#### Exercise instructions
Return the data below exactly, minus the pictures.

#### Data records
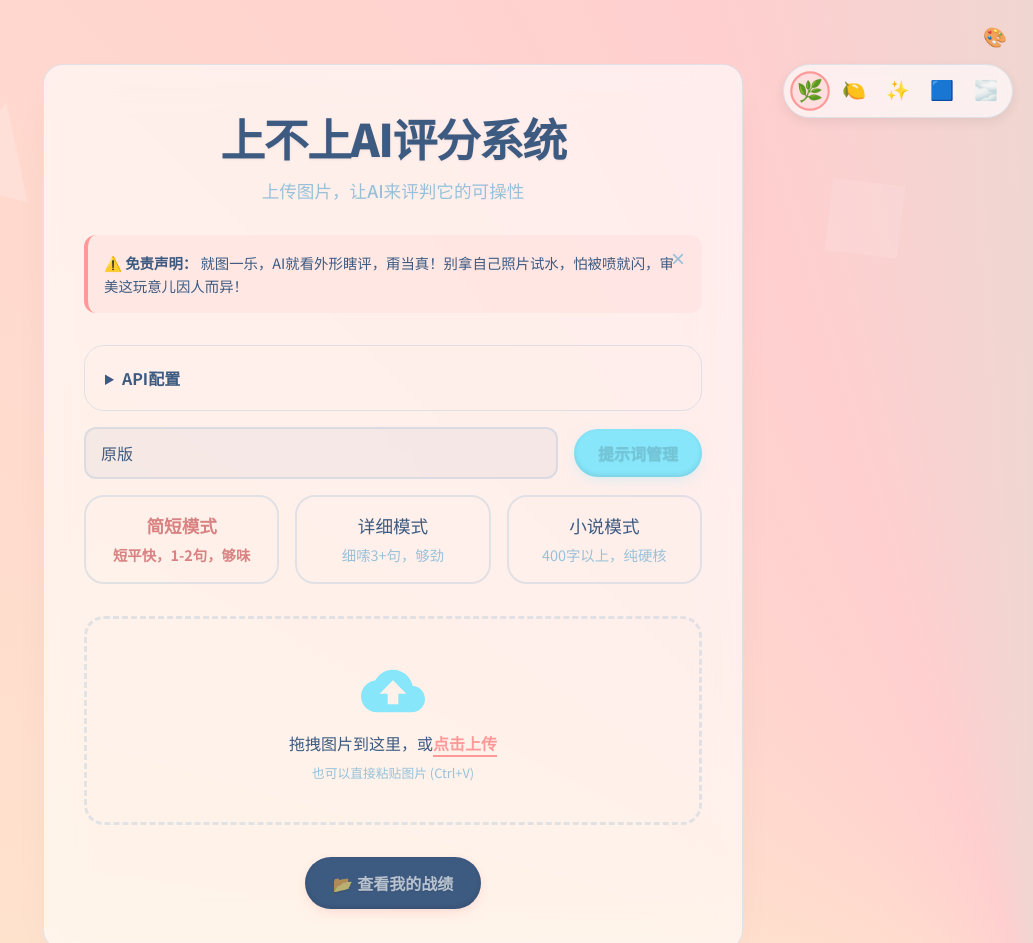
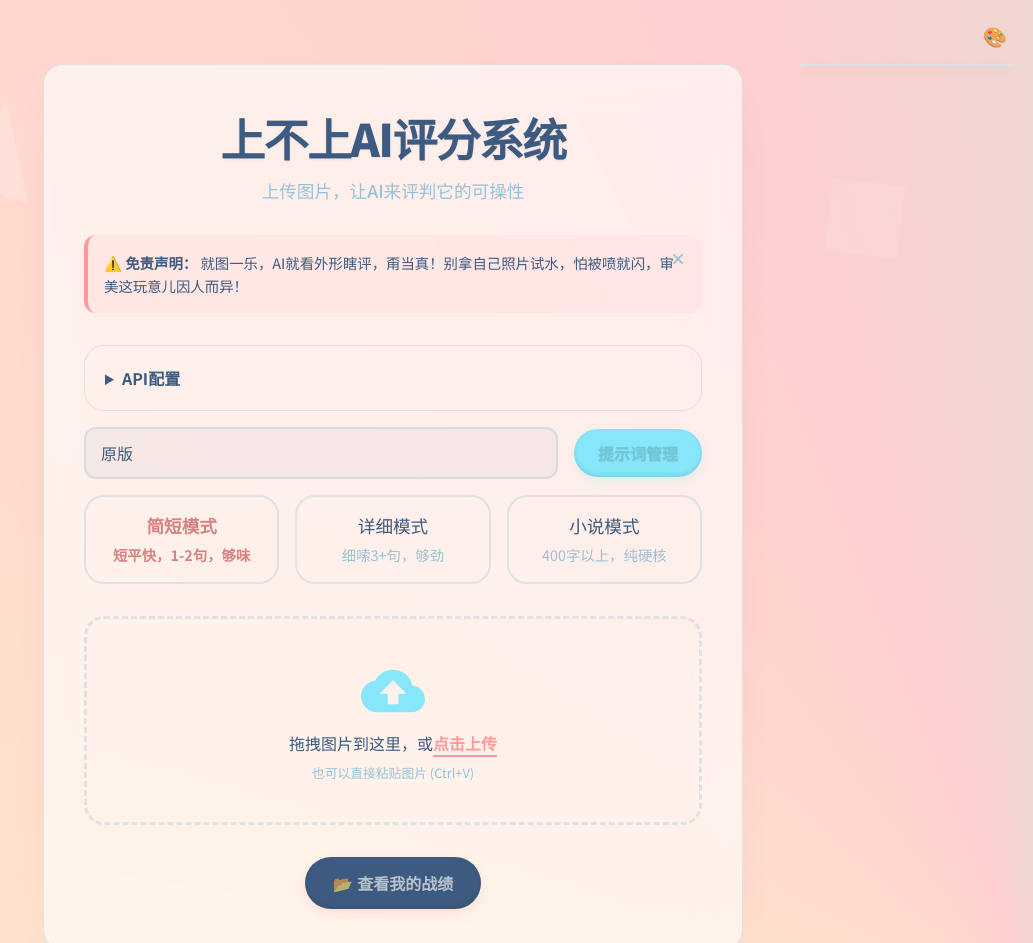
Before and after one commit to FishTailProtocol/Smash-or-Pass, a website built with Vite: page index.html in a window 1280 px wide. Shown: the top 943 px of the page, without its empty margins (247-1280 px from the left). Built offline with nearby package versions, Linux system fonts and the light colour scheme.

Commit message:
feat: 在所有设备上启用主题菜单的收起/展开功能

```diff
--- a/src/style.css
+++ b/src/style.css
@@ -194,7 +194,24 @@ section:last-of-type, details:last-of-type { margin-bottom: 0; }
 /* === Theme Switcher === */
 .theme-switcher { position: fixed; top: 20px; right: 20px; z-index: 1000; display: flex; flex-direction: column; align-items: flex-end; gap: 8px; }
 #theme-toggle-btn { z-index: 2; }
-.theme-options { display: flex; gap: 8px; background: var(--bg-container); padding: 8px; border-radius: 50px; box-shadow: 0 4px 12px var(--shadow); border: 1px solid var(--border); backdrop-filter: blur(10px); }
+.theme-options {
+    display: flex;
+    gap: 8px;
+    background: var(--bg-container);
+    border-radius: 50px;
+    box-shadow: 0 4px 12px var(--shadow);
+    border: 1px solid var(--border);
+    backdrop-filter: blur(10px);
+    /* Collapsed by default on all screens */
+    max-height: 0;
+    padding: 0;
+    overflow: hidden;
+    transition: max-height 0.4s var(--timing-function), padding 0.4s var(--timing-function);
+}
+.theme-options.expanded {
+    padding: 8px;
+    max-height: 100px; /* Height for desktop row */
+}
 .theme-btn {
     width: 36px; height: 36px;
     border-radius: 50%;
@@ -484,14 +501,9 @@ h1 { font-size: clamp(2rem, 6vw, 2.8rem); font-weight: 900; color: var(--text);
     .theme-options {
         flex-direction: column;
         border-radius: 25px;
-        max-height: 0;
-        padding: 0;
-        overflow: hidden;
-        transition: max-height 0.4s var(--timing-function), padding 0.4s var(--timing-function);
     }
     .theme-options.expanded {
-        max-height: 300px; /* A large enough value */
-        padding: 8px;
+        max-height: 300px; /* Height for mobile column */
     }
 }
 @media (max-width: 600px) {
```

#### Solution for this exercise
Before and after one commit to FishTailProtocol/Smash-or-Pass, a website built with Vite: page index.html in a window 1280 px wide. Shown: the top 943 px of the page, without its empty margins (247-1280 px from the left). Built offline with nearby package versions, Linux system fonts and the light colour scheme.

Commit message:
feat: 在所有设备上启用主题菜单的收起/展开功能

```diff
--- a/src/style.css
+++ b/src/style.css
@@ -194,7 +194,24 @@ section:last-of-type, details:last-of-type { margin-bottom: 0; }
 /* === Theme Switcher === */
 .theme-switcher { position: fixed; top: 20px; right: 20px; z-index: 1000; display: flex; flex-direction: column; align-items: flex-end; gap: 8px; }
 #theme-toggle-btn { z-index: 2; }
-.theme-options { display: flex; gap: 8px; background: var(--bg-container); padding: 8px; border-radius: 50px; box-shadow: 0 4px 12px var(--shadow); border: 1px solid var(--border); backdrop-filter: blur(10px); }
+.theme-options {
+    display: flex;
+    gap: 8px;
+    background: var(--bg-container);
+    border-radius: 50px;
+    box-shadow: 0 4px 12px var(--shadow);
+    border: 1px solid var(--border);
+    backdrop-filter: blur(10px);
+    /* Collapsed by default on all screens */
+    max-height: 0;
+    padding: 0;
+    overflow: hidden;
+    transition: max-height 0.4s var(--timing-function), padding 0.4s var(--timing-function);
+}
+.theme-options.expanded {
+    padding: 8px;
+    max-height: 100px; /* Height for desktop row */
+}
 .theme-btn {
     width: 36px; height: 36px;
     border-radius: 50%;
@@ -484,14 +501,9 @@ h1 { font-size: clamp(2rem, 6vw, 2.8rem); font-weight: 900; color: var(--text);
     .theme-options {
         flex-direction: column;
         border-radius: 25px;
-        max-height: 0;
-        padding: 0;
-        overflow: hidden;
-        transition: max-height 0.4s var(--timing-function), padding 0.4s var(--timing-function);
     }
     .theme-options.expanded {
-        max-height: 300px; /* A large enough value */
-        padding: 8px;
+        max-height: 300px; /* Height for mobile column */
     }
 }
 @media (max-width: 600px) {
```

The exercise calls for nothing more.